Holly Rankin is a young singer/songwriter who has a deep appreciation for the area she grew up in and the people who have influenced her music. Focus speaks with Holly as she prepares to launch her CD and do a string of shows along the East Coast of Australia with her band ‘Desire the Horse’.
Hi Holly, tell us where you hail from, and what was it like to grow up in the local area.
I hail from the golden One Mile Beach, northern end. I have lived in Forster since I escaped the womb 18 years ago. Growing up in such a small town with the ocean and the beautiful surrounds was incredible. I couldn’t have asked for a better place to learn about nature and people.
My dad used to take me on camping adventures all the time – to Wallis Island and out to Diamond Beach, then as I grew older my friends and I adventured/still adventure at Seals Rocks, Old Bar, Palms, Treachery and Bulls Paddock.
I think by having all of the open space around me I had time to think about a lot of things and create a somewhat grounded view of the world.

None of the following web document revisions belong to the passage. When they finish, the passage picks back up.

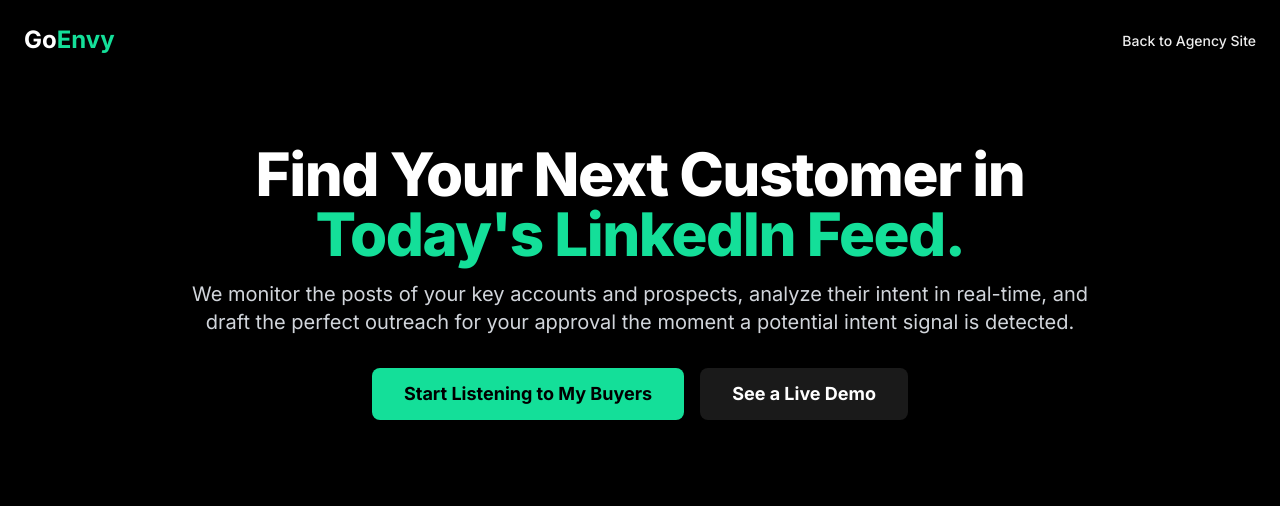
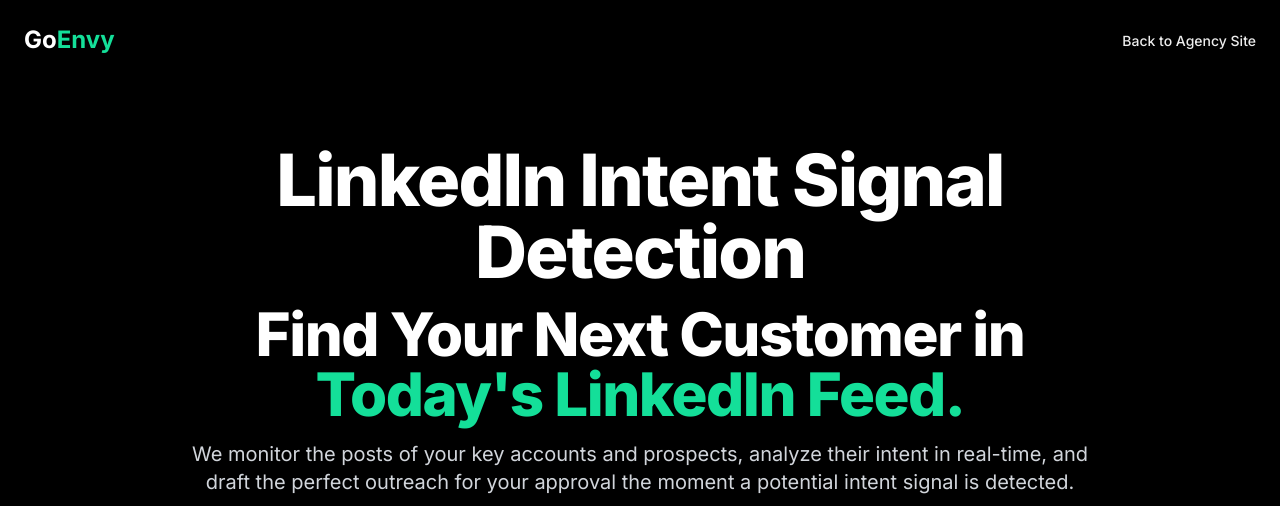
Before and after one commit to idancarm/mjs, a plain HTML site: page gtm1.html in a window 1280 px wide. Shown: the top 506 px of the page. Drawn offline with nearby package versions, Linux system fonts and the light colour scheme.

Commit message:
gtm1 amends

```diff
--- a/gtm1.html
+++ b/gtm1.html
@@ -81,7 +81,8 @@
 
         <!-- Section 1: Hero -->
         <section class="text-center max-w-4xl mx-auto">
-            <h1 class="text-4xl sm:text-5xl md:text-6xl font-extrabold tracking-tight mb-4">Find Your Next Customer in <span class="brand-green">Today's LinkedIn Feed.</span></h1>
+            <h1 class="text-4xl sm:text-6xl md:text-7xl font-extrabold tracking-tight mb-4"><span class="brand-yellow"></span>LinkedIn Intent Signal Detection</span></h1>
+            <h2 class="text-4xl sm:text-5xl md:text-6xl font-extrabold tracking-tight mb-4">Find Your Next Customer in <span class="brand-green">Today's LinkedIn Feed.</span></h1>
             <p class="text-lg sm:text-xl text-gray-300 mb-8">We monitor the posts of your key accounts and prospects, analyze their intent in real-time, and draft the perfect outreach for your approval the moment a potential intent signal is detected.</p>
             <div class="flex flex-col sm:flex-row gap-4 justify-center">
                 <a href="#" class="bg-brand-green text-black font-bold py-3 px-8 rounded-lg text-lg transition-all transform hover:scale-105">Start Listening to My Buyers</a>
```
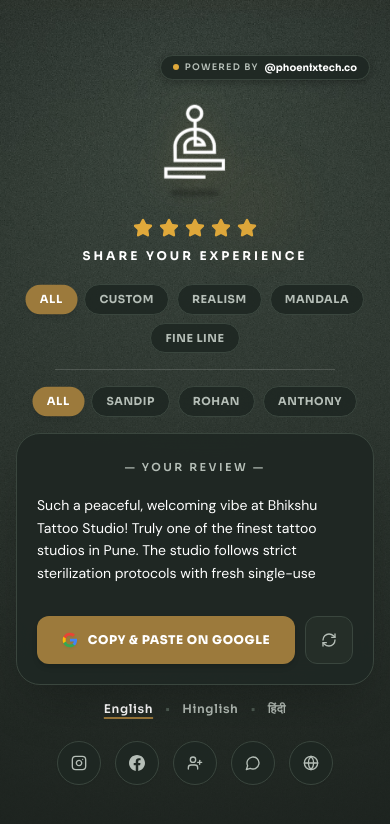
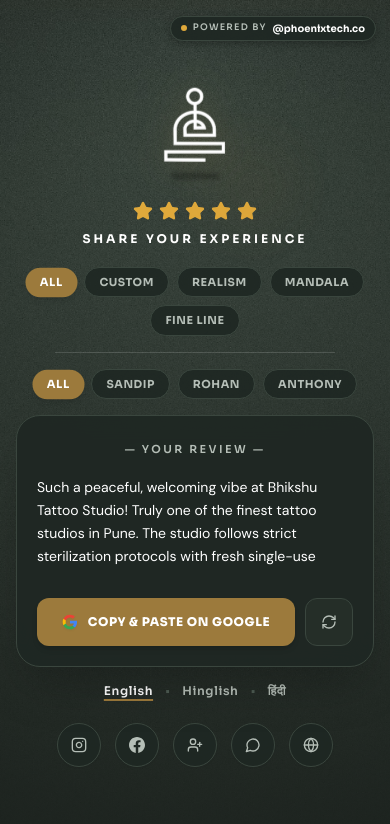
Before and after one commit to vivekgajdhane/google-review-automation, a Next.js app: page / in a window 390 px wide. Shown: the top 824 px of the page. Built offline with nearby package versions, Linux system fonts and the light colour scheme.

Commit message:
fix(bhikshu): position POWERED BY @phoenixtech.co in top right corner of mobile review page

```diff
--- a/src/components/bhikshu/BhikshuReviewInterface.tsx
+++ b/src/components/bhikshu/BhikshuReviewInterface.tsx
@@ -191,15 +191,13 @@ END:VCARD`;
         </div>
       )}
 
-      {/* Main Container */}
-      <main className="w-full max-w-[410px] mx-auto flex flex-col items-center space-y-4 py-5 relative z-10">
-        {/* Top-Right "POWERED BY @phoenixtech.co" Badge (Optimized for Mobile View) */}
-        <div className="w-full flex justify-end items-center px-1 -mt-1 mb-0.5 select-none">
+      {/* Top-Right "POWERED BY @phoenixtech.co" Badge */}
+      <div className="absolute top-3.5 right-3.5 sm:top-4 sm:right-6 z-30 select-none">
         <a
           href="https://www.instagram.com/phoenixtech.co/"
           target="_blank"
           rel="noopener noreferrer"
-            className="inline-flex items-center gap-1.5 px-3 py-1 rounded-full bg-[#1F2723]/90 hover:bg-[#1F2723] border border-[#3A463E] hover:border-[#9C7A3C] backdrop-blur-md shadow-[0_2px_8px_rgba(0,0,0,0.3)] transition-all duration-200 group active:scale-95 font-sora"
+          className="inline-flex items-center gap-1.5 px-2.5 py-1 rounded-full bg-[#1F2723]/90 hover:bg-[#1F2723] border border-[#3A463E] hover:border-[#9C7A3C] backdrop-blur-md shadow-[0_2px_8px_rgba(0,0,0,0.3)] transition-all duration-200 group active:scale-95 font-sora"
           title="Powered by @phoenixtech.co"
         >
           <span className="w-1.5 h-1.5 rounded-full bg-[#E0A93B] group-hover:scale-125 transition-transform duration-200" />
@@ -212,8 +210,10 @@ END:VCARD`;
         </a>
       </div>
 
+      {/* Main Container */}
+      <main className="w-full max-w-[410px] mx-auto flex flex-col items-center space-y-4 py-6 relative z-10">
         {/* 1. Standalone Bhikshu Emblem (NO text), Animated Floating By-Forth */}
-        <div className="relative flex flex-col items-center justify-center pt-1 pb-1 select-none">
+        <div className="relative flex flex-col items-center justify-center pt-2 pb-1 select-none">
           {/* Subtle Warm Gold Aura behind the floating emblem */}
           <div
             className="absolute top-1/2 left-1/2 -translate-x-1/2 -translate-y-1/2 w-28 h-28 rounded-full bg-[#9C7A3C]/25 blur-xl pointer-events-none animate-float-aura"
```
Lines whose indentation alone changed are shown as unchanged.
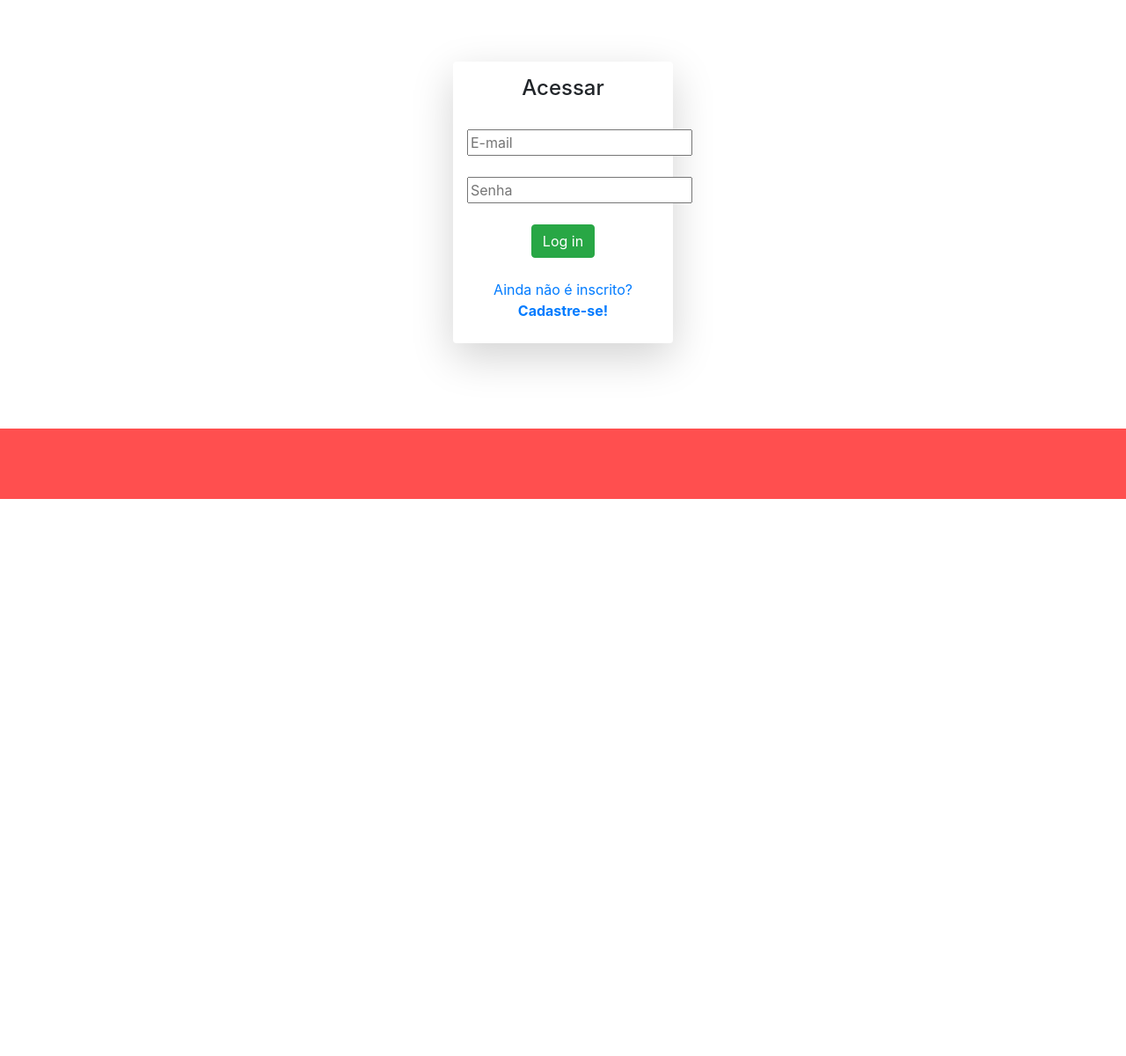
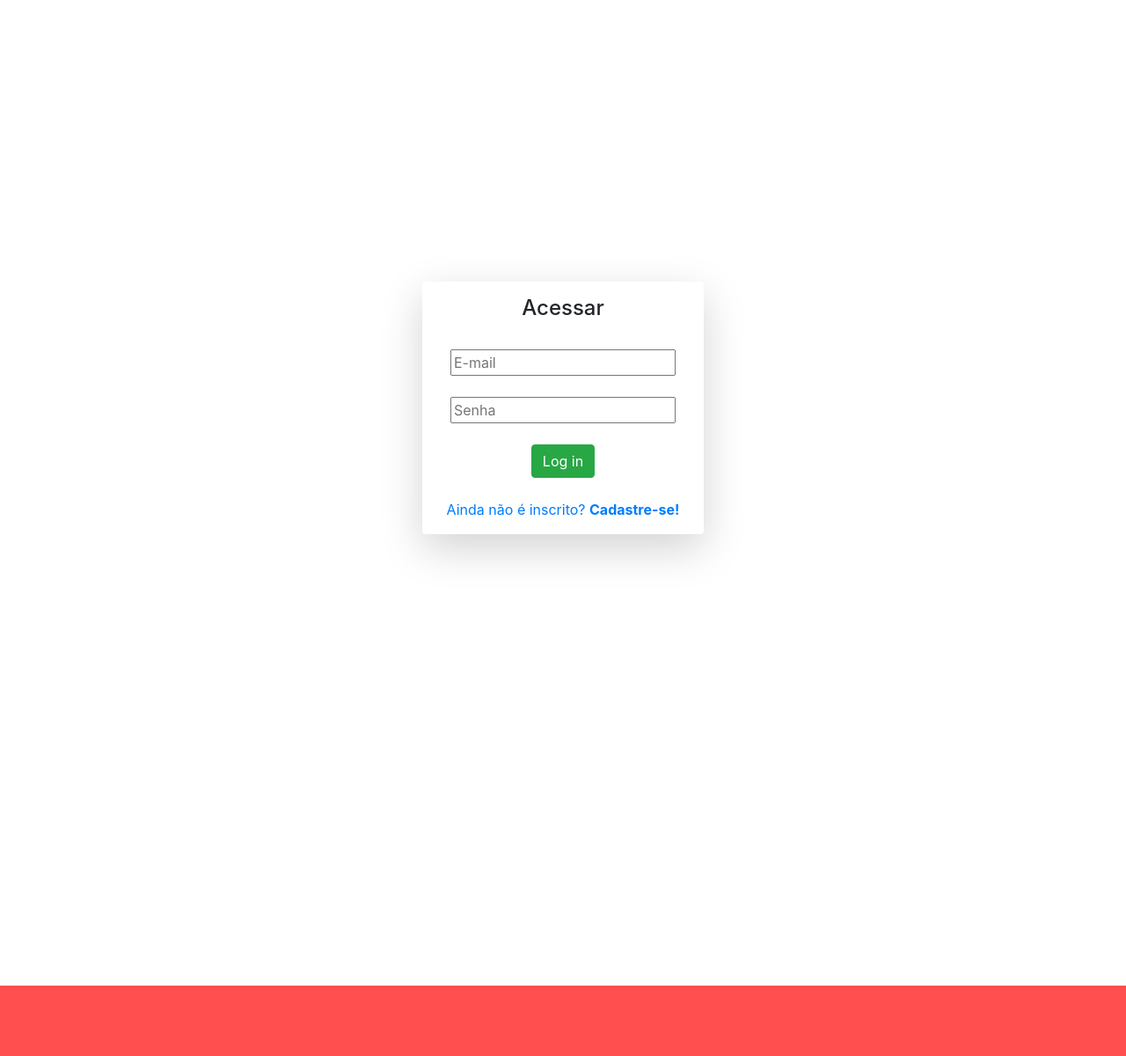
Before and after one commit to FDAPADILHA/A5DSW_Farmacia, a PHP site: page / in a window 1280 px wide. Shown: the part 128-1328 px from the top of the page at 88% size. Before the commit the page ends 695 px from the top, so only its background shows below. Run offline with PHP 8.4, Linux system fonts and the light colour scheme.

Commit message:
formatando o index

```diff
--- a/cadastrar.php
+++ b/cadastrar.php
@@ -53,6 +53,5 @@
             </center>
         </div>
     <div class="footer"></div>
-
     </body>
 </html>
--- a/style.css
+++ b/style.css
@@ -16,8 +16,8 @@ body, html{
 .content{
     background-color: transparent;
     margin: center;
-    height: 417px;
-    width: auto;
+    height: 100%;
+    width: 100%;
 }
 .footer{
     background-color: rgb(255, 79, 79);
@@ -37,7 +37,8 @@ body, html{
 }
 #divsombra{
     text-align: center;
-    height: 320px;
-    width: 250px;
-    margin-top: 70px;
+    height: 25%;
+    width: 25%;
+    margin-top: 25%;
+    margin-bottom: 25%;
 }
```
Also changed, not shown: cadastro_produto.php (+17 -13 lines). Lines whose indentation alone changed are shown as unchanged.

Your voicemail is simply ‘Tambourine Man’ by Bob Dylan! Do you draw inspiration from musicians such as Dylan, and why does this era affect you?
Oh yes, my voicemail. I hate trying to make the perfect one, so I let Bob take the reigns. I do draw a lot of inspiration from historical musicians – especially ‘Bob darling’. I could go on forever about all of the different eras of music that I love, but Dylan’s era – the ‘60s and ‘70s – has had a huge impact on how I approach music and how I listen to it.
Figures from that era in music and popular culture like Dylan, Jim Morrison, poet Allen Ginsberg, The Beatles and folk singer Joan Baez had hold of some kind of magical power (through their creativity) that influenced people’s being so directly with such relevent messages.
Similar to the romantic era, they channelled pure creativity and art into their audiences, bringing their audience back into some kind of mass tribal consciousness. Very Avatar. I have a theory that the ‘60s were a practice for the revolution that is happening/will happen now – our society is very messed up. It is more of a hope.
Desire the Horse is an interesting title for the band. How did it come about?
Desire the Horse are some words from one of my favourite Leonard Cohen poems from his latest work, ‘The Book Of Longing’.
The stanza it is from sums up why I write music.
I followed the course from chaos to art
Desire the horse, Depression the Cart.
Who are the other members of the band, and what is their role?
Trevor Davies plays electric guitar, Aarron Ballantyne plays bass, Luke Dixon plays drums, Angela Lisa sings with me on some songs. They are all from Sydney.
Desire the Horse also has a small entourage of dear friends who sing and clap at each show. They are known as The Sunflowers, and consists of Steffi Davis, Grace Gooley, Fern Champion, Tarik Power, Sophie Curtis, Ash Schumann, Curtis Champion, Alex Godwin and Lara Haddon. The Sunflowers are Forsterians.
You have described your music as experimental folk mixed with a bit of psychedelic. How were you exposed to these ‘not so typical styles’? And what appeals to you most about the ‘left of centre’ genres?
I was exposed to these styles of music through reading. At a young age I stopped buying Dolly to purchase Rolling Stone, and through that magazine I discovered the world of music.
I read a lot of music biographies and watch any documentary I can. For me it is important to understand the musical context that we live in.
You play the guitar and sing in Desire the Horse. How long have you been entertaining?
I have written songs and poetry from around 8, but I have been playing the guitar since I was 14.
This month, you are launching your EP in Sydney and playing a number of venues – like World Bar, the Basement and Ruby Rabbit in Kings Cross. How did you get bookings at such high profile spots?
I am not too sure … perhaps a combination of bowstaff skills, emailing skills, nunchuck skills, friend skills, drawing skills. It is really just a matter of having a passion for your music and a few persuasive words.
What is the general reaction from crowds when you play?
Once a man said that he fell into a deep trance. Others say that the music is haunting, calming …
You have a bohemian vibe about you – would you agree? And where do you draw your biggest inspirations from in life?
I googled ‘Bohemian’ and the spiderweb said that ‘Bohemians can be wanderers, adventurers, or vagabonds.’ That sounds fun.
My inspirations consist of: my brother Reuben, my sister Shannon, dreams, my dogs, Sam and Simon, John Diamond, children, people on trains, the ocean, anarchy/utopia/freedom/peace, Arthur Rimbaud, Jim Morrison, The Sunflowers, John Frusciante, The Moon.
Thank you Holly.